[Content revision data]
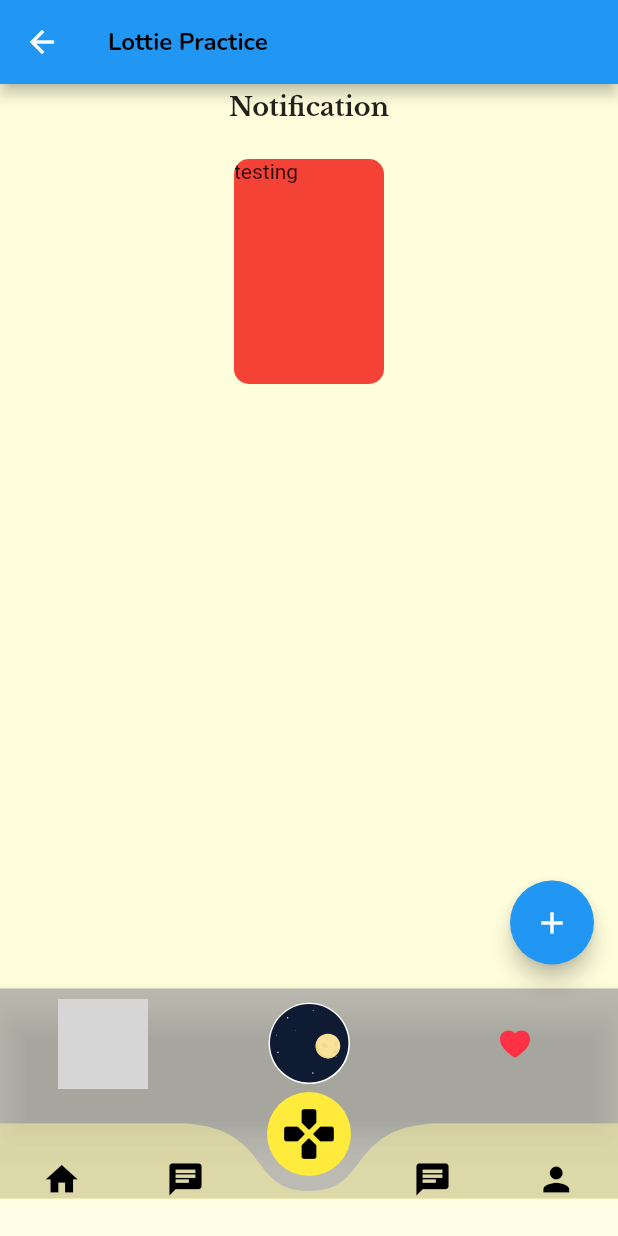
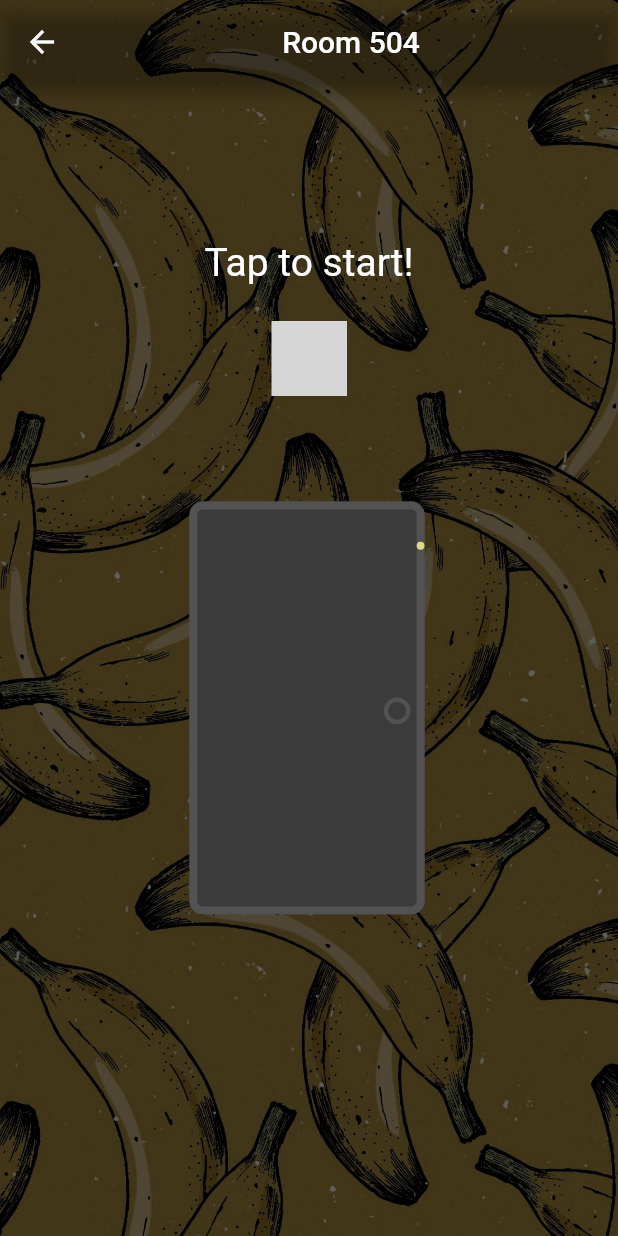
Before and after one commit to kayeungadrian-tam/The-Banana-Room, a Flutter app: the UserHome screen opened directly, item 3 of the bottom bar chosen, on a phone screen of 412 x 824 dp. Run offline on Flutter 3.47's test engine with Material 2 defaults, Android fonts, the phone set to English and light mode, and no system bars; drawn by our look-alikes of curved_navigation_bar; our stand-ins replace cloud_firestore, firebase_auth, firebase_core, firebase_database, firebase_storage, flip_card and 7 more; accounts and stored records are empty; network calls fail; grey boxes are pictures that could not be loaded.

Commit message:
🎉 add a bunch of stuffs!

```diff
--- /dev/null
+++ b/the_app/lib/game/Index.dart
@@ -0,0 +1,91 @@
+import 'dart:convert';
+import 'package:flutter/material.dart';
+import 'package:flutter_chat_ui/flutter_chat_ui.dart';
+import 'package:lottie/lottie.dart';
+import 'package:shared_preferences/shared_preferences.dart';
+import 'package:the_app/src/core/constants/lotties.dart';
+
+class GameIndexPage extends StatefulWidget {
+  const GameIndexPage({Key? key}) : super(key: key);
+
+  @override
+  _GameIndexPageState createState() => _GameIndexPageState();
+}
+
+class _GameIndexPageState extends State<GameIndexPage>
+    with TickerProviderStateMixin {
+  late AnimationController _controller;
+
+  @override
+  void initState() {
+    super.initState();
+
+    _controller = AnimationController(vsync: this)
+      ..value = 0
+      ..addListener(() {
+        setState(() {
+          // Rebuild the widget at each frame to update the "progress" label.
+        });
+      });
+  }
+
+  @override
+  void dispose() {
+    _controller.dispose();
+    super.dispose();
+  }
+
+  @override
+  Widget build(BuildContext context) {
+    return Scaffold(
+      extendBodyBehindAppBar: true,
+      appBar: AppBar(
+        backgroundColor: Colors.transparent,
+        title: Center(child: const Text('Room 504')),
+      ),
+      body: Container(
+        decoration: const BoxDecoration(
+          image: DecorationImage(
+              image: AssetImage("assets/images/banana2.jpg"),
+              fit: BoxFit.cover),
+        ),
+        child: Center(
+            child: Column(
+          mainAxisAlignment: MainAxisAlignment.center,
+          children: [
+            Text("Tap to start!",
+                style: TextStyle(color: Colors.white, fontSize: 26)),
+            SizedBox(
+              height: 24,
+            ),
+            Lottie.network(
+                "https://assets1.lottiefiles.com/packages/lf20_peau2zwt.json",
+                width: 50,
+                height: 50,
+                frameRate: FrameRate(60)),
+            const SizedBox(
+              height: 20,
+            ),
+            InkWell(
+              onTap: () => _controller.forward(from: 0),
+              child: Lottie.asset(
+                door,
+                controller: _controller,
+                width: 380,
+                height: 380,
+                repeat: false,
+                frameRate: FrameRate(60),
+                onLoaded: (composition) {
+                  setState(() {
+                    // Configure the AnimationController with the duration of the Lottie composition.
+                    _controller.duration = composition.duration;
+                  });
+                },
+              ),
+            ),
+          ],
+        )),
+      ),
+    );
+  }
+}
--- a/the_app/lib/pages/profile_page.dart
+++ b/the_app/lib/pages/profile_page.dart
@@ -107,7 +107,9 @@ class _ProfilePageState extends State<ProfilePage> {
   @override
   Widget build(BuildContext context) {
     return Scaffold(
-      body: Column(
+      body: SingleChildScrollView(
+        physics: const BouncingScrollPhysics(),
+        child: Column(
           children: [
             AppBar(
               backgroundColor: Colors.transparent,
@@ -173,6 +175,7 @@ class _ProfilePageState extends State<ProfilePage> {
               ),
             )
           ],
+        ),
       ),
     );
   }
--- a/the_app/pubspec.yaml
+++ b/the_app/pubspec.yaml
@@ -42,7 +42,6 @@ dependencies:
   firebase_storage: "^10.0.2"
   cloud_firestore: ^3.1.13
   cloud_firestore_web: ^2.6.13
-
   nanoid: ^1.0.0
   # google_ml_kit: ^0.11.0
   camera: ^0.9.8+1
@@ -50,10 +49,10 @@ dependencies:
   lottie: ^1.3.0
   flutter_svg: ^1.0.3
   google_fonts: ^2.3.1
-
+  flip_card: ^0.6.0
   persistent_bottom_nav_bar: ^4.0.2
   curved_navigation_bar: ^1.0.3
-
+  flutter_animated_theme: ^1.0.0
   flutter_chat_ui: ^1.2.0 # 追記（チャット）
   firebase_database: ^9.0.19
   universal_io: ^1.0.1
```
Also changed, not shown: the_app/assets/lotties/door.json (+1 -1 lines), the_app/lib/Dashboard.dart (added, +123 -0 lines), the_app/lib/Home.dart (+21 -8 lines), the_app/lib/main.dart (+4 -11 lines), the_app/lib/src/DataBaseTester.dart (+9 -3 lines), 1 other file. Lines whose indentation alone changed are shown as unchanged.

▶ [Exercise description] Copy every line above exactly, leaving no picture in the copy.

▶ [Written response]
Before and after one commit to kayeungadrian-tam/The-Banana-Room, a Flutter app: the UserHome screen opened directly, item 3 of the bottom bar chosen, on a phone screen of 412 x 824 dp. Run offline on Flutter 3.47's test engine with Material 2 defaults, Android fonts, the phone set to English and light mode, and no system bars; drawn by our look-alikes of curved_navigation_bar; our stand-ins replace cloud_firestore, firebase_auth, firebase_core, firebase_database, firebase_storage, flip_card and 7 more; accounts and stored records are empty; network calls fail; grey boxes are pictures that could not be loaded.

Commit message:
🎉 add a bunch of stuffs!

```diff
--- /dev/null
+++ b/the_app/lib/game/Index.dart
@@ -0,0 +1,91 @@
+import 'dart:convert';
+import 'package:flutter/material.dart';
+import 'package:flutter_chat_ui/flutter_chat_ui.dart';
+import 'package:lottie/lottie.dart';
+import 'package:shared_preferences/shared_preferences.dart';
+import 'package:the_app/src/core/constants/lotties.dart';
+
+class GameIndexPage extends StatefulWidget {
+  const GameIndexPage({Key? key}) : super(key: key);
+
+  @override
+  _GameIndexPageState createState() => _GameIndexPageState();
+}
+
+class _GameIndexPageState extends State<GameIndexPage>
+    with TickerProviderStateMixin {
+  late AnimationController _controller;
+
+  @override
+  void initState() {
+    super.initState();
+
+    _controller = AnimationController(vsync: this)
+      ..value = 0
+      ..addListener(() {
+        setState(() {
+          // Rebuild the widget at each frame to update the "progress" label.
+        });
+      });
+  }
+
+  @override
+  void dispose() {
+    _controller.dispose();
+    super.dispose();
+  }
+
+  @override
+  Widget build(BuildContext context) {
+    return Scaffold(
+      extendBodyBehindAppBar: true,
+      appBar: AppBar(
+        backgroundColor: Colors.transparent,
+        title: Center(child: const Text('Room 504')),
+      ),
+      body: Container(
+        decoration: const BoxDecoration(
+          image: DecorationImage(
+              image: AssetImage("assets/images/banana2.jpg"),
+              fit: BoxFit.cover),
+        ),
+        child: Center(
+            child: Column(
+          mainAxisAlignment: MainAxisAlignment.center,
+          children: [
+            Text("Tap to start!",
+                style: TextStyle(color: Colors.white, fontSize: 26)),
+            SizedBox(
+              height: 24,
+            ),
+            Lottie.network(
+                "https://assets1.lottiefiles.com/packages/lf20_peau2zwt.json",
+                width: 50,
+                height: 50,
+                frameRate: FrameRate(60)),
+            const SizedBox(
+              height: 20,
+            ),
+            InkWell(
+              onTap: () => _controller.forward(from: 0),
+              child: Lottie.asset(
+                door,
+                controller: _controller,
+                width: 380,
+                height: 380,
+                repeat: false,
+                frameRate: FrameRate(60),
+                onLoaded: (composition) {
+                  setState(() {
+                    // Configure the AnimationController with the duration of the Lottie composition.
+                    _controller.duration = composition.duration;
+                  });
+                },
+              ),
+            ),
+          ],
+        )),
+      ),
+    );
+  }
+}
--- a/the_app/lib/pages/profile_page.dart
+++ b/the_app/lib/pages/profile_page.dart
@@ -107,7 +107,9 @@ class _ProfilePageState extends State<ProfilePage> {
   @override
   Widget build(BuildContext context) {
     return Scaffold(
-      body: Column(
+      body: SingleChildScrollView(
+        physics: const BouncingScrollPhysics(),
+        child: Column(
           children: [
             AppBar(
               backgroundColor: Colors.transparent,
@@ -173,6 +175,7 @@ class _ProfilePageState extends State<ProfilePage> {
               ),
             )
           ],
+        ),
       ),
     );
   }
--- a/the_app/pubspec.yaml
+++ b/the_app/pubspec.yaml
@@ -42,7 +42,6 @@ dependencies:
   firebase_storage: "^10.0.2"
   cloud_firestore: ^3.1.13
   cloud_firestore_web: ^2.6.13
-
   nanoid: ^1.0.0
   # google_ml_kit: ^0.11.0
   camera: ^0.9.8+1
@@ -50,10 +49,10 @@ dependencies:
   lottie: ^1.3.0
   flutter_svg: ^1.0.3
   google_fonts: ^2.3.1
-
+  flip_card: ^0.6.0
   persistent_bottom_nav_bar: ^4.0.2
   curved_navigation_bar: ^1.0.3
-
+  flutter_animated_theme: ^1.0.0
   flutter_chat_ui: ^1.2.0 # 追記（チャット）
   firebase_database: ^9.0.19
   universal_io: ^1.0.1
```
Also changed, not shown: the_app/assets/lotties/door.json (+1 -1 lines), the_app/lib/Dashboard.dart (added, +123 -0 lines), the_app/lib/Home.dart (+21 -8 lines), the_app/lib/main.dart (+4 -11 lines), the_app/lib/src/DataBaseTester.dart (+9 -3 lines), 1 other file. Lines whose indentation alone changed are shown as unchanged.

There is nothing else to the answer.